Evolutionary medicine is sometimes difficult to empirically test. However, as mentioned above, modern day hunter-gatherer societies can offer incredible insight and points of comparison for how sociocultural differences may affect our “mismatch diseases.” Studies of this kind are unfortunately few and far between (possibly because research funding also focuses on treatments). However, studies with hunter-gatherer societies have shown that very few members suffer from myopia (as well as many other non-infectious ailments, such as type-2 diabetes, heart disease, osteoporosis, and even cavities). The thought is that they are exposed to a variety of visual stimuli and their visual environment is constantly changing. This “exercises” their ciliary muscles and keeps them strong.

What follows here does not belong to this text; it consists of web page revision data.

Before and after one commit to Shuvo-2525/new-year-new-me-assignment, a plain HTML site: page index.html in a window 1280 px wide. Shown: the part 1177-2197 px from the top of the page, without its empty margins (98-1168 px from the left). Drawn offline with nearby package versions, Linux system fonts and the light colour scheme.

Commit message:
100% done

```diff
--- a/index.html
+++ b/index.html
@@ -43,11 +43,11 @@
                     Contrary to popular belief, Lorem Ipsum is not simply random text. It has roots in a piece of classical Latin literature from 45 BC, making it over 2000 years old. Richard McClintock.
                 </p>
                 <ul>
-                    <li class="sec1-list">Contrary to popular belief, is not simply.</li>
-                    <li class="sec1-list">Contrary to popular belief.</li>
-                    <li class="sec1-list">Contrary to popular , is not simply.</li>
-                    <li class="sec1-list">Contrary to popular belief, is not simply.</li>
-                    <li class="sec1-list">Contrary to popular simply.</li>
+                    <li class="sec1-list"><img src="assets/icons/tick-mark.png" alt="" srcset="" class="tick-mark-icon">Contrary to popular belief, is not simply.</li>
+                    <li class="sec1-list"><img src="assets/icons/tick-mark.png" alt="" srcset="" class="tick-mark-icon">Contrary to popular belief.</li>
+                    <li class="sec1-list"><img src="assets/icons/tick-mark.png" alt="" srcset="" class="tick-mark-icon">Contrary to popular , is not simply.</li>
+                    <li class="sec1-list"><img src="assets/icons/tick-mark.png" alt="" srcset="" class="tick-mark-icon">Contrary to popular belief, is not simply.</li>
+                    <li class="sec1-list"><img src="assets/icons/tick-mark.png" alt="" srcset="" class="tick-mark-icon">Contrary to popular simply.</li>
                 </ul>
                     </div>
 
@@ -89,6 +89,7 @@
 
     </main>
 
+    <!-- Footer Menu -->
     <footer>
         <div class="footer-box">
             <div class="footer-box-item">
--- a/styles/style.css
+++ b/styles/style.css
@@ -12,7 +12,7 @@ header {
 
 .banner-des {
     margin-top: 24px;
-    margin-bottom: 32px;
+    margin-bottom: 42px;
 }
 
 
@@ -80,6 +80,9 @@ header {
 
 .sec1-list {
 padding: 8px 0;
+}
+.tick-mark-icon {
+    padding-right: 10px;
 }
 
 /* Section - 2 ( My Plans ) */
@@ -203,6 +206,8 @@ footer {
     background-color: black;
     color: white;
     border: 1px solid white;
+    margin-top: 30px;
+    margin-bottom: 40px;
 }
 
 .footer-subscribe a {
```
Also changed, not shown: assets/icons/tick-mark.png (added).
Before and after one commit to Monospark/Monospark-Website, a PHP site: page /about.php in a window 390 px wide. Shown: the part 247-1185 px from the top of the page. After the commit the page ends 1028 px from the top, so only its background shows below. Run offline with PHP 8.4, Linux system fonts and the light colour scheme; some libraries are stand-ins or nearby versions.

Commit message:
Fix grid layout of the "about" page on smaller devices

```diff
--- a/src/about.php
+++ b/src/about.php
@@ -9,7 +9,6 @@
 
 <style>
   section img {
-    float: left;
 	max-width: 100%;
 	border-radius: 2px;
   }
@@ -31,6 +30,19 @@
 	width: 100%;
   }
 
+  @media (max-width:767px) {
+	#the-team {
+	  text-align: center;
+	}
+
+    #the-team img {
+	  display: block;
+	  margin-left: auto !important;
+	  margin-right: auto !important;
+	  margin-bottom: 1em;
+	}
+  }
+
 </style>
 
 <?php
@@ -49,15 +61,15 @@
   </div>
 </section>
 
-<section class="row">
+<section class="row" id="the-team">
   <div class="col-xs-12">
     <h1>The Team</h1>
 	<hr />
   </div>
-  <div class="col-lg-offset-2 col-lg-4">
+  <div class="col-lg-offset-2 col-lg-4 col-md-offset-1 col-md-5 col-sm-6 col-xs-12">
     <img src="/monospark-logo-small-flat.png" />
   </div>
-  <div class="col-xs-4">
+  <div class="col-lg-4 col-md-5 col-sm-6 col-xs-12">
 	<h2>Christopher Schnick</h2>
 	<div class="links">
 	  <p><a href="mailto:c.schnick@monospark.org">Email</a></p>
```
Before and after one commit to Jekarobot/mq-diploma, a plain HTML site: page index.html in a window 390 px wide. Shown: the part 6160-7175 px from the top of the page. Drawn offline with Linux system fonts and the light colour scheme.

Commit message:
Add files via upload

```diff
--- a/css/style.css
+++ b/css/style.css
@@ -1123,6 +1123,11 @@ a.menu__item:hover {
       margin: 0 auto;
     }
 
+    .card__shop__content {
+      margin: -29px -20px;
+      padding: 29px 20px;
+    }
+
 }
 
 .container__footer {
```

Experiments have also shown that animals that are deprived of visual stimuli will grow elongated eyeballs. Similarly, people who spend more time indoors, particularly with studying, as is common in many Asian cultures, exhibit much higher instances of myopia whereas those who spend some time outdoors, as is more common in many African cultures, tend to have a lower rate of myopia. Our eyes did not evolve to see things 2 feet from our face all day long. They evolved to keep up alive from the plethora of visual stimuli in nature and to help us search for food: 2 things that many people, particularly children in developed countries, no longer need to do.

The solution isn’t to give up studying and electronics. It’s much more simple than that. Nearly everyone uses books and electronics, so why doesn’t everyone have myopia? One possibility is genetics, though that doesn’t seem like a plausible explanation. Rates of myopia have only skyrocketed in the last century, and any latent mutation for poor vision would have most certainly been selected against in our ancestors. The likely “cure” for myopia is balance. Spend time outside, especially as a child. The data from lab experiments as well as social statistics seem to point in this direction. If we continue to ignore the cause and only treat the symptoms, we are trapping ourselves in an ever growing cycle in which we become more and more dependent upon technology.